What is Energy Modelling?

The term Energy-Efficient Buildings has been used more often than before in the past decade by government officials, large corporations and by the media. But what does it mean and why is it important?

Buildings are considered energy efficient when designed to allow for significant reduction in the energy consumption for ventilation, heating, cooling and lighting. Reduced energy use translates to great reductions in operating cost for buildings. But, how do we design Energy-Efficient Buildings? 

The answer is Energy Modelling
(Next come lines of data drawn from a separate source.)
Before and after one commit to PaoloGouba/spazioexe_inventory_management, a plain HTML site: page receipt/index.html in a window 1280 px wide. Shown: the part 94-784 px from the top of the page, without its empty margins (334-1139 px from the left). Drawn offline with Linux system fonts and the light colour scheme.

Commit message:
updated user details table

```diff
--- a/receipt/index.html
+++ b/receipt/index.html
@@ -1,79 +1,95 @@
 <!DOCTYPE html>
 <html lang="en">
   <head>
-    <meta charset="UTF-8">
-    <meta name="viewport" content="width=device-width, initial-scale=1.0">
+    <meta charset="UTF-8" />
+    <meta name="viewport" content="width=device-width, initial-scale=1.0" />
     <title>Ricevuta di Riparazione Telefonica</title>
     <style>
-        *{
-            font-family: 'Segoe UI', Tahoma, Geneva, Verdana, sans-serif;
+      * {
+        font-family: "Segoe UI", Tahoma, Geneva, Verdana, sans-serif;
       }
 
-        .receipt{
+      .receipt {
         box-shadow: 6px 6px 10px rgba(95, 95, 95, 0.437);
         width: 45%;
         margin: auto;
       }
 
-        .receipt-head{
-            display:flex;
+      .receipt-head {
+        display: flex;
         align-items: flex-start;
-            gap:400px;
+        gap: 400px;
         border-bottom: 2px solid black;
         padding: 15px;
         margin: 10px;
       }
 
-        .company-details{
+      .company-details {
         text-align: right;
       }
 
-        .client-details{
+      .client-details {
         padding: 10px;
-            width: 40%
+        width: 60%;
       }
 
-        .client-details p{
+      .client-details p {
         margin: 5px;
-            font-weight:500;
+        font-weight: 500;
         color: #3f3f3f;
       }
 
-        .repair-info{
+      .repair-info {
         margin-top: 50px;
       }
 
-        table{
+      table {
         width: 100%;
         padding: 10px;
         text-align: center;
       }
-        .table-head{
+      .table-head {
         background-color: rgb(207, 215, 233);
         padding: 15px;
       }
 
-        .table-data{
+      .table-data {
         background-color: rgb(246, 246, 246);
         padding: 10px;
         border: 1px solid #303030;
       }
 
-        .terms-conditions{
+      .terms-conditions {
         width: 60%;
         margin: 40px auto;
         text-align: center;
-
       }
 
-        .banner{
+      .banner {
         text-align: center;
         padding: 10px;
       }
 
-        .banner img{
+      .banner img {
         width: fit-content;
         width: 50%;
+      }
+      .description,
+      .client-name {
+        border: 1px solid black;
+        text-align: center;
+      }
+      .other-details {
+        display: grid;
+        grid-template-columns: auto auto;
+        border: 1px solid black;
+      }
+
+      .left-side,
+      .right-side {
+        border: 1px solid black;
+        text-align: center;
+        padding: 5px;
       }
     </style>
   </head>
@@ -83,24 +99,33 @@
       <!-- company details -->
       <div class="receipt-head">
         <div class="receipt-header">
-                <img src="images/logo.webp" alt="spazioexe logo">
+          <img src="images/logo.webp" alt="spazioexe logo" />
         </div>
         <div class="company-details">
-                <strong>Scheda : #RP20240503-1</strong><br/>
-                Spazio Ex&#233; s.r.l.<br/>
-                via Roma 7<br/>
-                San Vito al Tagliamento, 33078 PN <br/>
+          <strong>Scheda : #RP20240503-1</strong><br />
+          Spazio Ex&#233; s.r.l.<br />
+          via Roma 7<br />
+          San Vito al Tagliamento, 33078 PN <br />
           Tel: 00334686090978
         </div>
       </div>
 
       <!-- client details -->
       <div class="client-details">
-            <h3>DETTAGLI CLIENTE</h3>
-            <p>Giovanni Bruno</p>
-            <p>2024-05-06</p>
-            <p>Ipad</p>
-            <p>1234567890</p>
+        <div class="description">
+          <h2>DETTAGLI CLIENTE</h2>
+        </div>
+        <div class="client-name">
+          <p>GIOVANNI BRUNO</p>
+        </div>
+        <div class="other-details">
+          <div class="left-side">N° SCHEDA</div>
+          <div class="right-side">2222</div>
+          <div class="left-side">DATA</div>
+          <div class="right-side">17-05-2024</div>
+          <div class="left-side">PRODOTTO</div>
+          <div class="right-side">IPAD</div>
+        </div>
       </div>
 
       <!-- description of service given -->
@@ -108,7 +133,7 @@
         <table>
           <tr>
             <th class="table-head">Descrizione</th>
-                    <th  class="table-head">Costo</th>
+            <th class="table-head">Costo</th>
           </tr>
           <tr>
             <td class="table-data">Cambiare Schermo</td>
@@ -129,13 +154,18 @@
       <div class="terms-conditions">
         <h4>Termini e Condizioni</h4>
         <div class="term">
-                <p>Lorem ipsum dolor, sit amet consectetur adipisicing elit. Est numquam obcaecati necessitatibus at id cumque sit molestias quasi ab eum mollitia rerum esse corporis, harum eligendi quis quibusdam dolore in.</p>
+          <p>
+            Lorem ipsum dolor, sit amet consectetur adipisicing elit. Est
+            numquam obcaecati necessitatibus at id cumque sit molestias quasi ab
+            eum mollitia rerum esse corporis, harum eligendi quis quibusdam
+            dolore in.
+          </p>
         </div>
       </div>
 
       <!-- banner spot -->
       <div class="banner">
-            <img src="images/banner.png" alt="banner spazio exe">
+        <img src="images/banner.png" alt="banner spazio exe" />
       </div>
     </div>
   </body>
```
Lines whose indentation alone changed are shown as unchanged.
Energy Modeling is ultimately a tool used to forecast future energy consumption of a building. It uses simulations to examine energy conservation measures, taking into account the building design, weather, utility rates, and occupancy profiles to accurately estimate energy consumption and cost. Using energy modeling software, engineers can adjust design parameters and immediately see the consequences of those adjustments, saving significant costs and time for building owners and operators. Therefore, the use of energy modeling is critical for cost saving and energy conservation measures within a project. 
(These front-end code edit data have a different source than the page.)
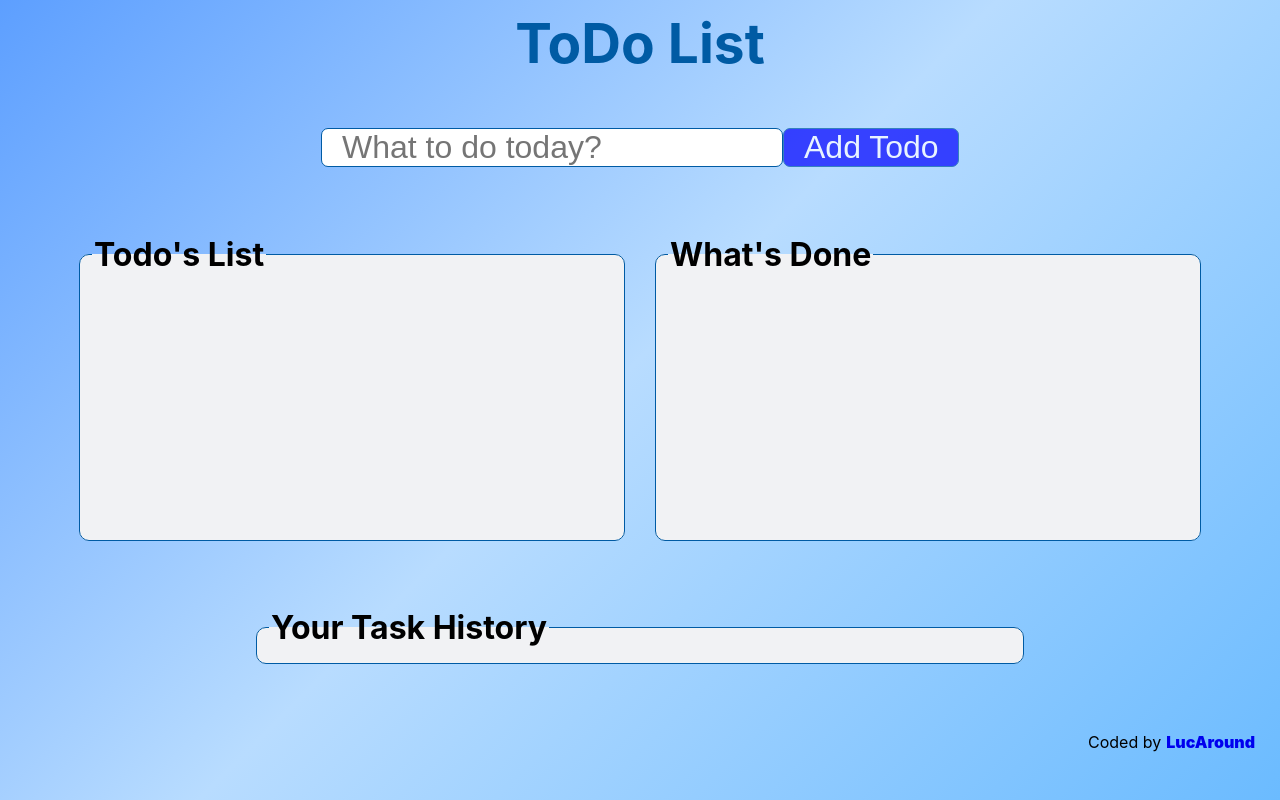
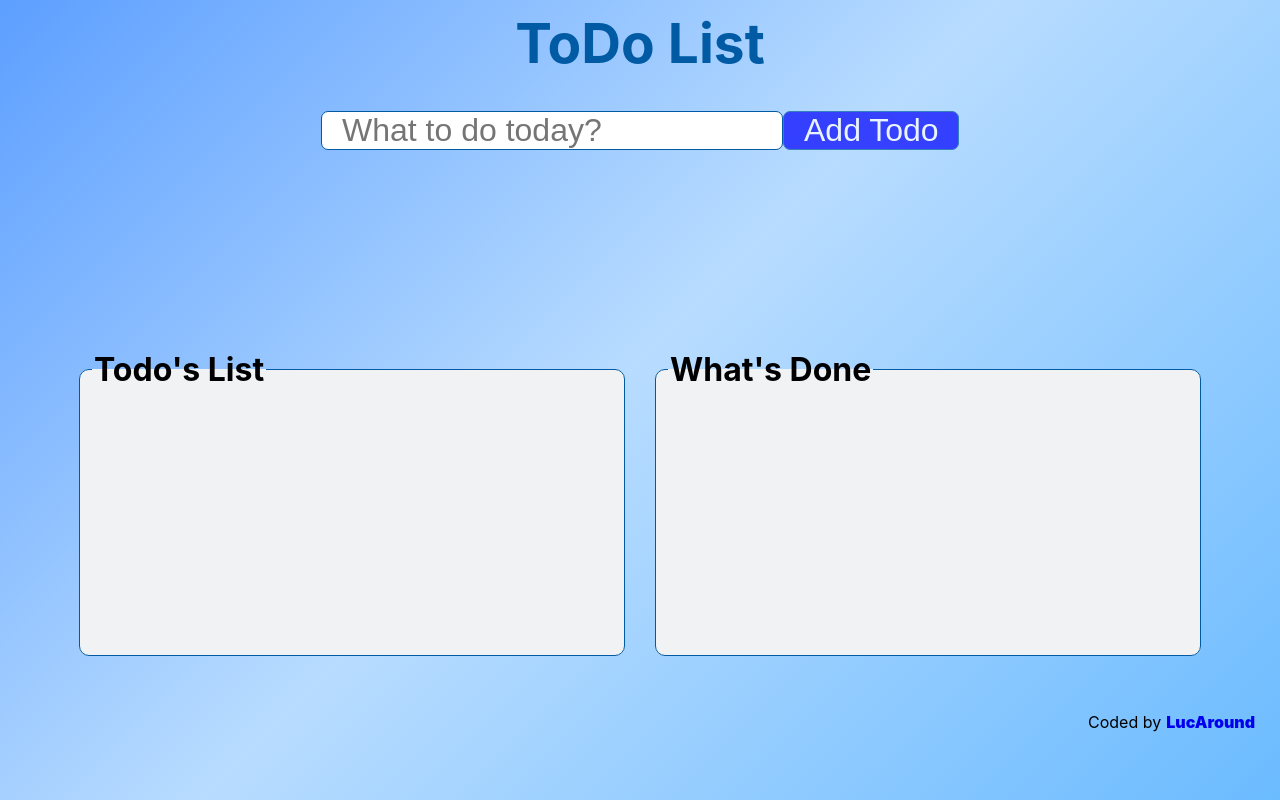
Before and after one commit to LSzpilowski/todolist-app-next.js, a React (Create React App) app: page / in a window 1280 px wide. Built offline with nearby package versions, Linux system fonts and the light colour scheme.

Commit message:
Fix scrollbar, TasksHistory and styling

```diff
--- a/src/App.styles.js
+++ b/src/App.styles.js
@@ -3,7 +3,10 @@ import styled from "styled-components";
 export const Wrapper = styled.div`
 display: flex;
 flex-direction: column;
-justify-content: space-between;
+justify-content: flex-start;
 align-items: stretch;
-min-height: 90vh;
+
+min-height: 100vh;
+overflow-y: auto;
+padding-left: calc(100vw - 100%);
 `;
--- a/src/components/Header/Header.styles.js
+++ b/src/components/Header/Header.styles.js
@@ -1,7 +1,7 @@
 import styled from "styled-components";
 
 export const Header = styled.div`
-  margin-top: 10px;
+  margin: 10px 0 20px 0;
 `;
 
 export const Title = styled.h1`
--- a/src/components/Tasks/AddTasks/AddTasks.styles.js
+++ b/src/components/Tasks/AddTasks/AddTasks.styles.js
@@ -6,6 +6,7 @@ export const AddTask = styled.form.attrs({
   display: flex;
   flex-direction: row;
   justify-content: center;
+  margin: 15px 0 30px 0;
 `;
 
 export const InputText = styled.input.attrs({
--- a/src/components/Tasks/DisplayTasks/TasksHistory/TasksHistory.jsx
+++ b/src/components/Tasks/DisplayTasks/TasksHistory/TasksHistory.jsx
@@ -1,6 +1,6 @@
-import React from "react";
-import * as S from "./TasksHistory.styles";
-import * as U from "../utils.styles";
+import React from 'react';
+import * as S from './TasksHistory.styles';
+import * as U from '../utils.styles';
 
 export const TasksHistory = ({
   historyTasks,
@@ -11,9 +11,7 @@ export const TasksHistory = ({
   handleReUseButton,
 }) => {
   return (
-    <S.TaskHistoryFieldset
-      $hasitems={historyTasks.length > 0 ? "true" : "false"}
-    >
+    <S.TaskHistoryFieldset $hasitems={latestHistoryTasks.length > 0}>
       <U.Legend>
         <U.LegendText>Your Task History</U.LegendText>
         {latestHistoryTasks.length > 0 && (
@@ -25,7 +23,7 @@ export const TasksHistory = ({
           </>
         )}
       </U.Legend>
-      {!isToggled && (
+      {!isToggled && latestHistoryTasks.length > 0 && (
         <S.UlHistory>
           {latestHistoryTasks.map((task, index) => (
             <S.LiHistoryTask key={index}>
--- a/src/components/Tasks/DisplayTasks/TasksHistory/TasksHistory.styles.js
+++ b/src/components/Tasks/DisplayTasks/TasksHistory/TasksHistory.styles.js
@@ -4,10 +4,7 @@ import { Fieldset, LiTasks, UnorderdList, Button } from "../utils.styles";
 
 export const TaskHistoryFieldset = styled(Fieldset)`
   position: relative;
-  min-height: 40px;
-  max-height: 360px;
-  padding-bottom: 10px;
-  overflow: ${(props) => (props.hasItems ? "auto" : "hidden")};
+  display: ${(props) => (props.$hasitems ? "block" : "none")};
 `;
 
 export const UlHistory = styled(UnorderdList)`
--- a/src/components/Tasks/Tasks.styles.js
+++ b/src/components/Tasks/Tasks.styles.js
@@ -4,16 +4,16 @@ export const Wrapper = styled.div`
   display: flex;
   flex-direction: column;
   align-items: center;
-  justify-content: space-evenly;
+  justify-content: space-between;
 
-  min-height: 80vh;
+  min-height: 75vh;
   margin: 0;
   padding: 0;
 `;
 
 export const DisplayTasks = styled.div`
   width: 90%;
-  margin: 0;
+  margin: 25px 0;
   padding: 15px;
   display: flex;
   flex-direction: row;
--- a/src/index.css
+++ b/src/index.css
@@ -1,7 +1,6 @@
 body {
 box-sizing: border-box;
 margin: 0;
-min-height: 100vh;
 background: linear-gradient(-225deg, #5D9FFF 0%, #B8DCFF 48%, #6BBBFF 100%);
   font-family: -apple-system, BlinkMacSystemFont, 'Segoe UI', 'Roboto', 'Oxygen',
     'Ubuntu', 'Cantarell', 'Fira Sans', 'Droid Sans', 'Helvetica Neue',
```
Is Energy Modeling Optional or Mandatory? 

In British Columbia, the provincial Building Code of 2018 “establishes minimum requirements for safety, health, accessibility, fire and structural protection of buildings and energy and water efficiency” (The British Columbia Codes). 

Many municipalities in BC require commercial new construction projects to satisfy the requirements of BC Energy Step Code. The use of energy modeling verifies whether or not the building design satisfies the energy step code requirements. 

When Step Code is required, Energy Modeling is required!

The use of energy modelling supports development of energy codes and standards which helps utilities and government plans large scale energy efficiency programs.  

Why is Energy Modeling important now?

The climate change mitigation measures are taken more seriously day after day considering its vital impacts on the environment. Digging into the root of the problem, the primary cause of climate change is the global greenhouse gas emissions that is largely produced by the energy supply sector. Reducing the demand for energy means reducing greenhouse gas emission.

Therefore, to mitigate climate change, we need to reduce energy consumption levels, and this is where energy modeling comes to play!

Energy modeling drives building designs towards less energy consumption and the recycling of waste energy. 

As buildings meant to last for many decades, the building designs need to incorporate the future climate change and that is when energy modeling is used to optimize energy efficiency for that actual climate change that the building will experience.